French conservative presidential candidate Francois Fillon said his priority would be to fight Islamic extremism amid a state of emergency in France after a series of attacks.
Fillon, a major contender in the two-round election of April 23 and May 7, proposed to put in place a European defense alliance led by France and Germany.
"The Islamic totalitarian threat ... along with the weakening of [NATO] through President Trump's rhetoric and contradictory signals, are forcing us to overhaul our alliances and take a second look at the question of European defense, which was neglected for too long,'' he told a news conference.
Fillon said the urgent priority is to defeat the Islamic State group in Syria.
He promised to increase the country's defense budget to 2 percent of gross domestic product by 2023, up from 1.78 percent now.
"For decades, we have lived with the illusion of perpetual peace, the irreversible nature of the European Union and the unconditional commitment of the U.S. toward the safety of Europe. These times are over,'' he stressed.
Fillon also took a hard stance on Russia, contrasting with earlier comments calling for warmer relations with the country.
"Its political regime is not identical to the ones in our Western democracies. It is a dangerous country,'' he said. "When dealing with a dangerous country, you have to think of the strategy you want to put in place.''
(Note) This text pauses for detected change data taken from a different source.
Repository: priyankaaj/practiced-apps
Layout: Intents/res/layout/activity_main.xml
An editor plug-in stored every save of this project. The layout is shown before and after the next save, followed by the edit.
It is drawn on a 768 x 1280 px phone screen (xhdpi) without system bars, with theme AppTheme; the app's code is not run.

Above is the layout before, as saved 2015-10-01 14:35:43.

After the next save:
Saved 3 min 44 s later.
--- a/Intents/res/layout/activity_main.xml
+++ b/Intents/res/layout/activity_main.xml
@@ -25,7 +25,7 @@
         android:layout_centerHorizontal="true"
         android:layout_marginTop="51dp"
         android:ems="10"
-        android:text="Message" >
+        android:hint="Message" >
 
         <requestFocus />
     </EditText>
This strategy consists of "a serious and honest dialogue to bring about the conditions of Europe's safety,'' rather than confront Russia, he said.
Fillon, once considered the presidential front-runner, has dropped in polls following revelations he employed family members for years for parliamentary jobs they allegedly never performed. He is facing charges in the case. He denies any wrongdoing.
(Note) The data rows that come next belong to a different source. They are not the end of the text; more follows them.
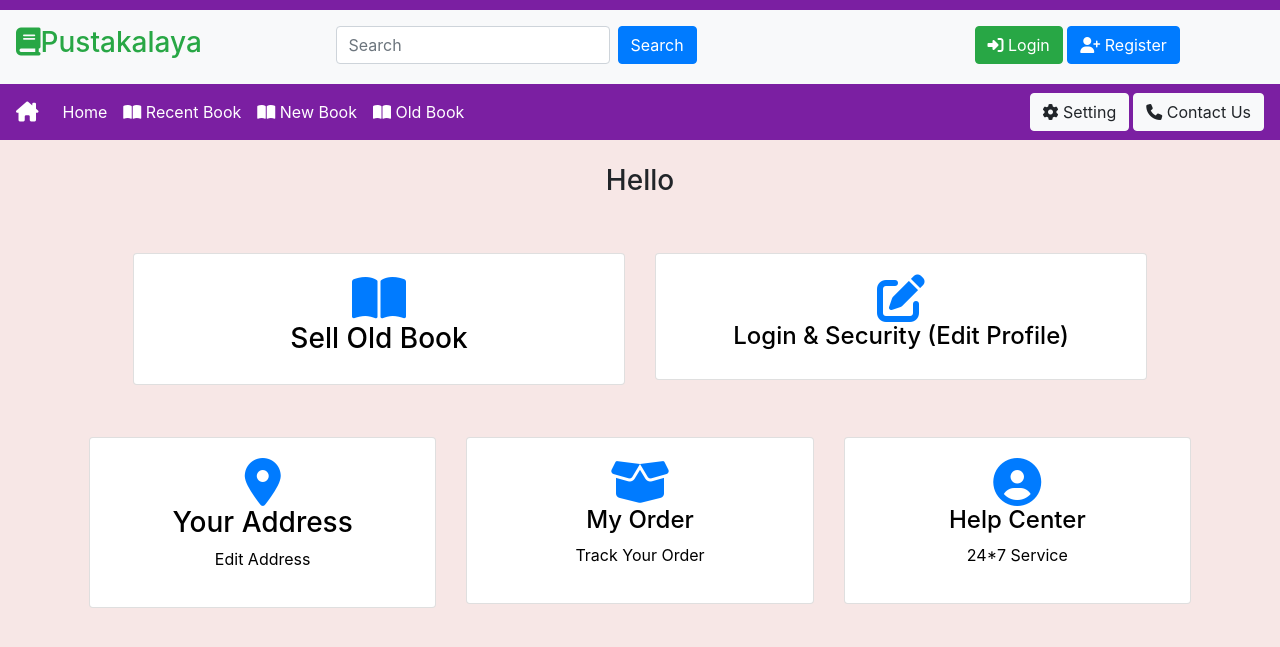
Repository: kalaprabhakar/Pustakalay_Web_Application
Page: http://localhost/E_Book_Management/setting.jsp
The author's editor kept a copy of each file at every save. The page is drawn from the files as they stood at one save, then again after the next save.
The browser window is 1280 px wide. The pictures show the whole page.
Some web libraries are served in a nearby version. The page is served by Tomcat 10.

Above is the page before, as saved 2024-02-28 13:57:39.

After the next save:
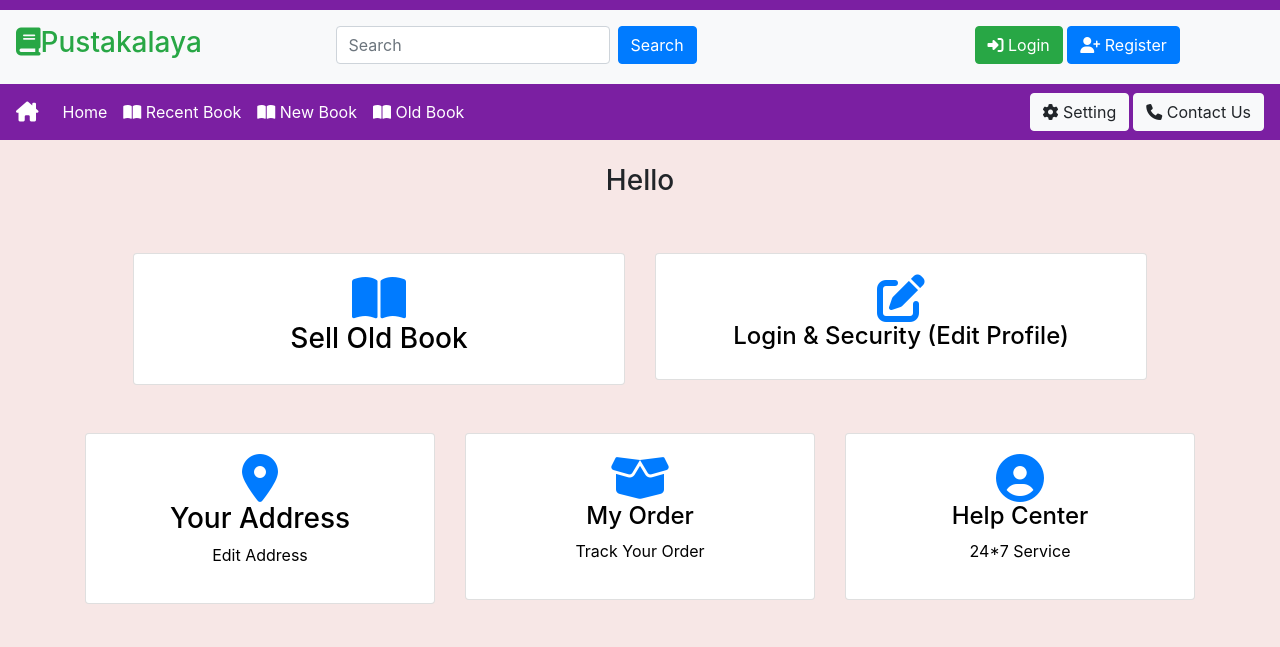
Saved 11 s later.
--- a/E_Book_Management/src/main/webapp/setting.jsp
+++ b/E_Book_Management/src/main/webapp/setting.jsp
@@ -59,7 +59,7 @@ a:hover {
 
 		</div>
 
-		<div class="row p-1">
+		<div class="row">
 
 			<div class="col-md-4">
Far-right leader Marine Le Pen and independent centrist Emmanuel Macron are now considered the two top contenders in the presidential race.